Exercise prompt: Please return every line below that contains the string "Eirberg".

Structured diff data
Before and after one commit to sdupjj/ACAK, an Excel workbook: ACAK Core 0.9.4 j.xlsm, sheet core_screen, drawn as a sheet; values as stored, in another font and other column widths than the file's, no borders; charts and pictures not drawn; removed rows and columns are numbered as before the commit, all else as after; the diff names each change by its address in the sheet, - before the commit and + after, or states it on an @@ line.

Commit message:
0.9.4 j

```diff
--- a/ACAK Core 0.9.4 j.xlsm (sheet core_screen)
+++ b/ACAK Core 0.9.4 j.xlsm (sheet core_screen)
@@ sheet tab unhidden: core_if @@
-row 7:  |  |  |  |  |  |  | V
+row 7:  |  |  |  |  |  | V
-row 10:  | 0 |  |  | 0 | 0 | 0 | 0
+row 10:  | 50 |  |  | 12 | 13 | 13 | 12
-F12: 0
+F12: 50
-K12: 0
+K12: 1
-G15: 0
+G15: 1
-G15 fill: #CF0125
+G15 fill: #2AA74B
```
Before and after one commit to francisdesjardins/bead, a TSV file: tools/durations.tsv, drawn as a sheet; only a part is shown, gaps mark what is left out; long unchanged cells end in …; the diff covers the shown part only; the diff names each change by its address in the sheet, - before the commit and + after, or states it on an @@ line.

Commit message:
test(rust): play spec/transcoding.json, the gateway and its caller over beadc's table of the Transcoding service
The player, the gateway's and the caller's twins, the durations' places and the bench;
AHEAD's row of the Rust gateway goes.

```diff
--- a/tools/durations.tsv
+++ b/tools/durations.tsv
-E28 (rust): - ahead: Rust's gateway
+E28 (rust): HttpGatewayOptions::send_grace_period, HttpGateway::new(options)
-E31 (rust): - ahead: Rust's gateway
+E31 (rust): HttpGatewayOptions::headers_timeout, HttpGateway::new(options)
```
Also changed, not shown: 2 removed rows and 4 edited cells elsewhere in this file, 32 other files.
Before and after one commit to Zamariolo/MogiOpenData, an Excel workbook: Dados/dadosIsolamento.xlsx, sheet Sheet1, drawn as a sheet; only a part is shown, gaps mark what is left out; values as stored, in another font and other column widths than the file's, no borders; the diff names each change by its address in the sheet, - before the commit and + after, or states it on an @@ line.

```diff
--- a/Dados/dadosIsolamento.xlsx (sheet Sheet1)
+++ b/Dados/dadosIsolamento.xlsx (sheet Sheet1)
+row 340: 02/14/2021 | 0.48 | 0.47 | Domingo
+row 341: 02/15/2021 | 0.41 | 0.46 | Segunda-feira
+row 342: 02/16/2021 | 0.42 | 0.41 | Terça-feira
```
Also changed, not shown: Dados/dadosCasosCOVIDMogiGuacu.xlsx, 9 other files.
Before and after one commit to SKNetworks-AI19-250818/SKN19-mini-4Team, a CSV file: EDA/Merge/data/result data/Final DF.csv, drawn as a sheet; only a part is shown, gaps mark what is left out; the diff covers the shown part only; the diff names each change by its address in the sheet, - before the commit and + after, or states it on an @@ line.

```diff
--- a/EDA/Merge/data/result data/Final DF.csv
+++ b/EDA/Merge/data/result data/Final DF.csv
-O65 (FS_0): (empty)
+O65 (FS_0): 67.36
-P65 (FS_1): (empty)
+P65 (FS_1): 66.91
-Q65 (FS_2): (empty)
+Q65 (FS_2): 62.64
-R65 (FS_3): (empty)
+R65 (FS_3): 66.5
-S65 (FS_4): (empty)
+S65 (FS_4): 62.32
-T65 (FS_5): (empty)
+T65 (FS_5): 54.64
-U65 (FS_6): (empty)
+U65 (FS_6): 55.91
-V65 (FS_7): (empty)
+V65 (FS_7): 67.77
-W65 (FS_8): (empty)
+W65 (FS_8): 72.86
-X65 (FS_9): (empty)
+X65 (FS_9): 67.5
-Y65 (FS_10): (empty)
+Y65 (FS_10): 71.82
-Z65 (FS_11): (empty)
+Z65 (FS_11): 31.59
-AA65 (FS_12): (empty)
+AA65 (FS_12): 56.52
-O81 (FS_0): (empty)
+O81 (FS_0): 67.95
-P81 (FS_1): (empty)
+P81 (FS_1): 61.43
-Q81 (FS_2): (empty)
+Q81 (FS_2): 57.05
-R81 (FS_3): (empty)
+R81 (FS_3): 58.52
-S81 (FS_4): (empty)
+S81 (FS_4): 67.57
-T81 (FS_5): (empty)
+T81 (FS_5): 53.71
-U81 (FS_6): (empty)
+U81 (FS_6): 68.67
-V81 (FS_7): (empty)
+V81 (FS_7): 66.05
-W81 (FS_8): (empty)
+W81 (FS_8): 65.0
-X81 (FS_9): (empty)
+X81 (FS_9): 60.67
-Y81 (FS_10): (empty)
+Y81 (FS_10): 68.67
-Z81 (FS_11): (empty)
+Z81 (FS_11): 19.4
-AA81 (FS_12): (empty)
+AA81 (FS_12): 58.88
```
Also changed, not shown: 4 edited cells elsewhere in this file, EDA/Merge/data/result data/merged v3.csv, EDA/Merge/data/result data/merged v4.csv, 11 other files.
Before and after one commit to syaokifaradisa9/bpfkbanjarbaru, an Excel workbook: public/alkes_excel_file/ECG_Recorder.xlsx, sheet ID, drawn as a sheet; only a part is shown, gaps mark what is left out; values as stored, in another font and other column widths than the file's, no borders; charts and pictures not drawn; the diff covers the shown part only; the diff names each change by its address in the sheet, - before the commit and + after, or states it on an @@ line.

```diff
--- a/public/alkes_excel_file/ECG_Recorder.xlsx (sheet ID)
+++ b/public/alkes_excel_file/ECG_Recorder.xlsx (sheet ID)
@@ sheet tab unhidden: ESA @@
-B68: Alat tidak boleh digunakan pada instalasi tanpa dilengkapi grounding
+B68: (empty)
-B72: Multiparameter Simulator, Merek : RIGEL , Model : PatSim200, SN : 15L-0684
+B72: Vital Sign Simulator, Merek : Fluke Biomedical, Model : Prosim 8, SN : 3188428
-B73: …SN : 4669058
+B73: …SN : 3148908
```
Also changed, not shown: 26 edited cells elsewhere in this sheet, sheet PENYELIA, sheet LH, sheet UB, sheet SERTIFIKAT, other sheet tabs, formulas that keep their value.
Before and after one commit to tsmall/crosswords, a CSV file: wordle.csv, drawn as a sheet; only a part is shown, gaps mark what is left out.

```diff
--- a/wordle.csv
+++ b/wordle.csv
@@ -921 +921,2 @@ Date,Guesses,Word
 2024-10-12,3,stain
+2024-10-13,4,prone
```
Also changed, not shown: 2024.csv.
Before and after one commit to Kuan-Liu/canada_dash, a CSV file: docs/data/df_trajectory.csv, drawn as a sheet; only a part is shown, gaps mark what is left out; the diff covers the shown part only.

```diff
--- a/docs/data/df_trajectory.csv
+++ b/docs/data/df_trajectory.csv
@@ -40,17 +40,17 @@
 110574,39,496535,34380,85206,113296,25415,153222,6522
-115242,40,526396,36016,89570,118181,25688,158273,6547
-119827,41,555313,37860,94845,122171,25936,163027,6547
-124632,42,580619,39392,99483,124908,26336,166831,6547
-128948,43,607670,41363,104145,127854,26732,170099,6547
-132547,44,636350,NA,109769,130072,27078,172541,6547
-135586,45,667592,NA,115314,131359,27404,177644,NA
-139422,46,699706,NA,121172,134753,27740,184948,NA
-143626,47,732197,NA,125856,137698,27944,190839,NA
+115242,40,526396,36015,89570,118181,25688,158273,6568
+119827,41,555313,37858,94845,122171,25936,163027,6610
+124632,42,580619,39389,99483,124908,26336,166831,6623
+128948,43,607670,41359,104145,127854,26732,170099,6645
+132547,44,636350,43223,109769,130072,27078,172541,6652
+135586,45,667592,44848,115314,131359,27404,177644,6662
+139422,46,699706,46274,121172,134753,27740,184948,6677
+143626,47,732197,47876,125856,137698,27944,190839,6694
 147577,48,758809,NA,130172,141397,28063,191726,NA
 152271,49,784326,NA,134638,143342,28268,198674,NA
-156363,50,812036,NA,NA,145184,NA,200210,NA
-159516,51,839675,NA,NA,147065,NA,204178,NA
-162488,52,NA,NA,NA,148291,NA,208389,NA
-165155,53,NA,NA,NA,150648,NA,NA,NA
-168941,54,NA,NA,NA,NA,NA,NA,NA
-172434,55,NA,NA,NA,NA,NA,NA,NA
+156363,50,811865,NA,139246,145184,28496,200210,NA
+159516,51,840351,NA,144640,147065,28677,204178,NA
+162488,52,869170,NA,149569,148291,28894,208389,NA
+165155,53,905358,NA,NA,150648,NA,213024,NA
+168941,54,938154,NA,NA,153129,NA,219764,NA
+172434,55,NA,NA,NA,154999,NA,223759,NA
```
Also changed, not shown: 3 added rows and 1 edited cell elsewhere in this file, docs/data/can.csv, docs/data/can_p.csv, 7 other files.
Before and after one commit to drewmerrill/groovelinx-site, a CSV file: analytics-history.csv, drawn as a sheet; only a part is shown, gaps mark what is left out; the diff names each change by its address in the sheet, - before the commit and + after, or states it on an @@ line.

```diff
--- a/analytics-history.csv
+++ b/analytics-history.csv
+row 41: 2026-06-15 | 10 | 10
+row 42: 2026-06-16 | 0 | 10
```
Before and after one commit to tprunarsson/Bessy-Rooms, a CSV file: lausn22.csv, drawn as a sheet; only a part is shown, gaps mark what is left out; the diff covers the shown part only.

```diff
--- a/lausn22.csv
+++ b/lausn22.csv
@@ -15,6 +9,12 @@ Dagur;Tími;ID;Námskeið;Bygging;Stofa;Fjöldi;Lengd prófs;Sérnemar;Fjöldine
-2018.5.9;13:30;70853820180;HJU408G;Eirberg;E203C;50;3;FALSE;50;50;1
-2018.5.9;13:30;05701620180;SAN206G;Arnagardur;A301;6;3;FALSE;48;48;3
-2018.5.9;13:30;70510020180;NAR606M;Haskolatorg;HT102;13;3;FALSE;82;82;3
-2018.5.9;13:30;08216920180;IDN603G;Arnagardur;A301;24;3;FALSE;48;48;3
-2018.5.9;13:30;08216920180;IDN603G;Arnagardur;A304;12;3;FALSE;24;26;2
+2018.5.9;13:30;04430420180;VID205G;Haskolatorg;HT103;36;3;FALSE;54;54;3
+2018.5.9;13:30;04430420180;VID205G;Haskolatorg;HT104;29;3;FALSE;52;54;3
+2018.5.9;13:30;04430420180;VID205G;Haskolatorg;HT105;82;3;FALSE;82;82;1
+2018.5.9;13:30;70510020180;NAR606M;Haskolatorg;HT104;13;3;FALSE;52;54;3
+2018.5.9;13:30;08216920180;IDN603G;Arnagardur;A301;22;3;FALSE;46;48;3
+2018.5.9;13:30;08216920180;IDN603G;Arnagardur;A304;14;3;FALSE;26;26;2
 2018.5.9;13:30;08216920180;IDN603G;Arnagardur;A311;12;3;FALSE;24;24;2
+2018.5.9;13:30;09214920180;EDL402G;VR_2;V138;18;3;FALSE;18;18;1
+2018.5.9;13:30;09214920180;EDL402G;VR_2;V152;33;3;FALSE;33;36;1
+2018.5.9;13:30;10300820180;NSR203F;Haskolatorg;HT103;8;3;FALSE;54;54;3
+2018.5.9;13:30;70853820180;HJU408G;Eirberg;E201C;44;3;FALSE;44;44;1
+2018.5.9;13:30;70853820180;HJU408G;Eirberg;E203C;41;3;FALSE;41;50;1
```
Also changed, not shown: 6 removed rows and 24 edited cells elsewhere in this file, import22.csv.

Solution:
-2018.5.9;13:30;70853820180;HJU408G;Eirberg;E203C;50;3;FALSE;50;50;1
+2018.5.9;13:30;70853820180;HJU408G;Eirberg;E201C;44;3;FALSE;44;44;1
+2018.5.9;13:30;70853820180;HJU408G;Eirberg;E203C;41;3;FALSE;41;50;1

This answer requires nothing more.